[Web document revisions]
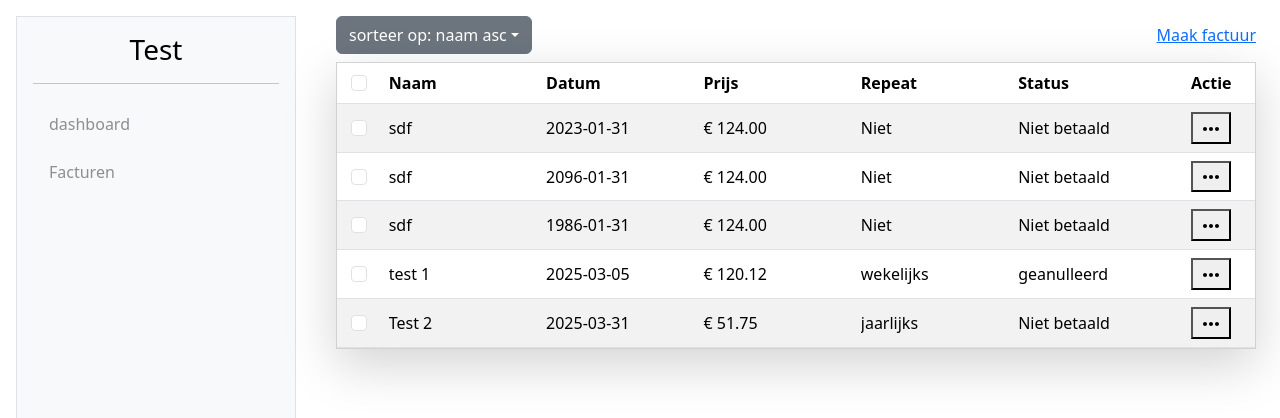
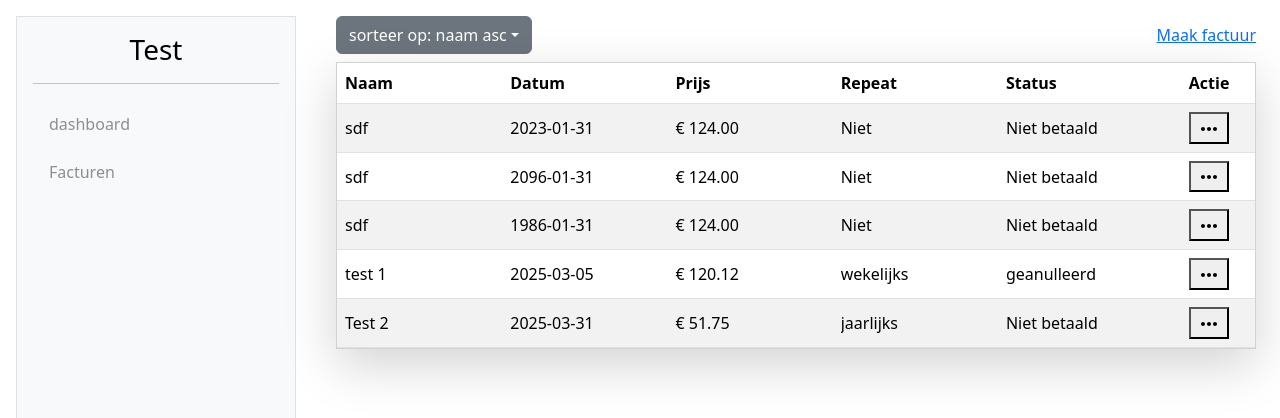
Before and after one commit to BsgMax00/parent_website, a React (Create React App) app: page /facturen in a window 1280 px wide. Shown: the top 418 px of the page. Built offline with nearby package versions, Linux system fonts and the light colour scheme; data requests are answered from the project's data file.

Commit message:
removed the checkbox in the invoicerow

```diff
--- a/src/Components/Invoice/InvoiceManagmentBody.js
+++ b/src/Components/Invoice/InvoiceManagmentBody.js
@@ -30,12 +30,12 @@ const InvoiceManagmentBody = () => {
             InvoiceDataChunked.push(data.slice(i, i + 10));
         };
 
-        setArrayIndex(0);
         return InvoiceDataChunked;
     }
 
     useEffect(() => {
         setChunkedInvoiceData(chunkInvoiceData(invoiceData));
+        setArrayIndex(0);
         // eslint-disable-next-line
     }, [invoiceData, sortingOption])
 
@@ -67,11 +67,6 @@ const InvoiceManagmentBody = () => {
                             <table className="table table-striped table-hover align-middle table-nowrap mb-0" style={{ tableLayout: "fixed", width: "100%"}}>
                                 <thead>
                                     <tr className="fw-bold">
-                                        <th scope="col" style={{ width: "5%" }}>
-                                            <div className="form-check m-0 d-flex justify-content-center">
-                                                <input className="form-check-input" type="checkbox" />
-                                            </div>
-                                        </th>
                                         <th scope="col" style={{ width: "18%" }}>Naam</th>
                                         <th scope="col" style={{ width: "18%" }}>Datum</th>
                                         <th scope="col" style={{ width: "18%" }}>Prijs</th>
@@ -87,7 +82,7 @@ const InvoiceManagmentBody = () => {
                                         ))
                                     ) : (
                                         <tr>
-                                            <td colSpan={7} style={{ textAlign: 'center' }}>
+                                            <td colSpan={6} style={{ textAlign: 'center' }}>
                                                 Geen facturen gevonden.
                                             </td>
                                         </tr>
@@ -100,7 +95,7 @@ const InvoiceManagmentBody = () => {
                 <div className="d-flex justify-content-end mt-2">
                     <div>
                         {ArrayIndex !== 0 ? (<button onClick={() => {setArrayIndex(ArrayIndex - 1)}}><ChevronLeft/></button>) : (<></>)}
-                        {ArrayIndex !== chunkedInvoiceData.length - 1 ? (<button onClick={() => {setArrayIndex(ArrayIndex + 1)}}><ChevronRight/></button>) : (<></>)}
+                        {ArrayIndex !== chunkedInvoiceData.length - 1 && ArrayIndex !== 0 ? (<button onClick={() => {setArrayIndex(ArrayIndex + 1)}}><ChevronRight/></button>) : (<></>)}
                     </div>
                 </div>
             </div>
--- a/src/Components/Invoice/InvoiceRow.js
+++ b/src/Components/Invoice/InvoiceRow.js
@@ -1,9 +1,6 @@
 import { MoreHoriz } from "@mui/icons-material";
-import { useState } from "react";
 
 const InvoiceRow = ({ Invoice }) => {
-    const [ checked, setChecked ] = useState(false)
-
     const ellipsisCell = {
         display: "block",
         alignItems: "center",
@@ -15,13 +12,6 @@ const InvoiceRow = ({ Invoice }) => {
     return (
         <>
             <tr>
-                <td>
-                    <div>
-                        <div className="form-check m-0 d-flex justify-content-center">
-                            <input className="form-check-input" type="checkbox" value={checked}/>
-                        </div>
-                    </div>
-                </td>
                 <td><div style={ellipsisCell}>{Invoice.InvoiceName}</div></td>
                 <td><div style={ellipsisCell}>{Invoice.InvoiceDate}</div></td>
                 <td><div style={ellipsisCell}>€ {Invoice.InvoicePrice.toFixed(2)}</div></td>
```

[To do]:
Write out every record above exactly, leaving no picture in the result.

[Response]:
Before and after one commit to BsgMax00/parent_website, a React (Create React App) app: page /facturen in a window 1280 px wide. Shown: the top 418 px of the page. Built offline with nearby package versions, Linux system fonts and the light colour scheme; data requests are answered from the project's data file.

Commit message:
removed the checkbox in the invoicerow

```diff
--- a/src/Components/Invoice/InvoiceManagmentBody.js
+++ b/src/Components/Invoice/InvoiceManagmentBody.js
@@ -30,12 +30,12 @@ const InvoiceManagmentBody = () => {
             InvoiceDataChunked.push(data.slice(i, i + 10));
         };
 
-        setArrayIndex(0);
         return InvoiceDataChunked;
     }
 
     useEffect(() => {
         setChunkedInvoiceData(chunkInvoiceData(invoiceData));
+        setArrayIndex(0);
         // eslint-disable-next-line
     }, [invoiceData, sortingOption])
 
@@ -67,11 +67,6 @@ const InvoiceManagmentBody = () => {
                             <table className="table table-striped table-hover align-middle table-nowrap mb-0" style={{ tableLayout: "fixed", width: "100%"}}>
                                 <thead>
                                     <tr className="fw-bold">
-                                        <th scope="col" style={{ width: "5%" }}>
-                                            <div className="form-check m-0 d-flex justify-content-center">
-                                                <input className="form-check-input" type="checkbox" />
-                                            </div>
-                                        </th>
                                         <th scope="col" style={{ width: "18%" }}>Naam</th>
                                         <th scope="col" style={{ width: "18%" }}>Datum</th>
                                         <th scope="col" style={{ width: "18%" }}>Prijs</th>
@@ -87,7 +82,7 @@ const InvoiceManagmentBody = () => {
                                         ))
                                     ) : (
                                         <tr>
-                                            <td colSpan={7} style={{ textAlign: 'center' }}>
+                                            <td colSpan={6} style={{ textAlign: 'center' }}>
                                                 Geen facturen gevonden.
                                             </td>
                                         </tr>
@@ -100,7 +95,7 @@ const InvoiceManagmentBody = () => {
                 <div className="d-flex justify-content-end mt-2">
                     <div>
                         {ArrayIndex !== 0 ? (<button onClick={() => {setArrayIndex(ArrayIndex - 1)}}><ChevronLeft/></button>) : (<></>)}
-                        {ArrayIndex !== chunkedInvoiceData.length - 1 ? (<button onClick={() => {setArrayIndex(ArrayIndex + 1)}}><ChevronRight/></button>) : (<></>)}
+                        {ArrayIndex !== chunkedInvoiceData.length - 1 && ArrayIndex !== 0 ? (<button onClick={() => {setArrayIndex(ArrayIndex + 1)}}><ChevronRight/></button>) : (<></>)}
                     </div>
                 </div>
             </div>
--- a/src/Components/Invoice/InvoiceRow.js
+++ b/src/Components/Invoice/InvoiceRow.js
@@ -1,9 +1,6 @@
 import { MoreHoriz } from "@mui/icons-material";
-import { useState } from "react";
 
 const InvoiceRow = ({ Invoice }) => {
-    const [ checked, setChecked ] = useState(false)
-
     const ellipsisCell = {
         display: "block",
         alignItems: "center",
@@ -15,13 +12,6 @@ const InvoiceRow = ({ Invoice }) => {
     return (
         <>
             <tr>
-                <td>
-                    <div>
-                        <div className="form-check m-0 d-flex justify-content-center">
-                            <input className="form-check-input" type="checkbox" value={checked}/>
-                        </div>
-                    </div>
-                </td>
                 <td><div style={ellipsisCell}>{Invoice.InvoiceName}</div></td>
                 <td><div style={ellipsisCell}>{Invoice.InvoiceDate}</div></td>
                 <td><div style={ellipsisCell}>€ {Invoice.InvoicePrice.toFixed(2)}</div></td>
```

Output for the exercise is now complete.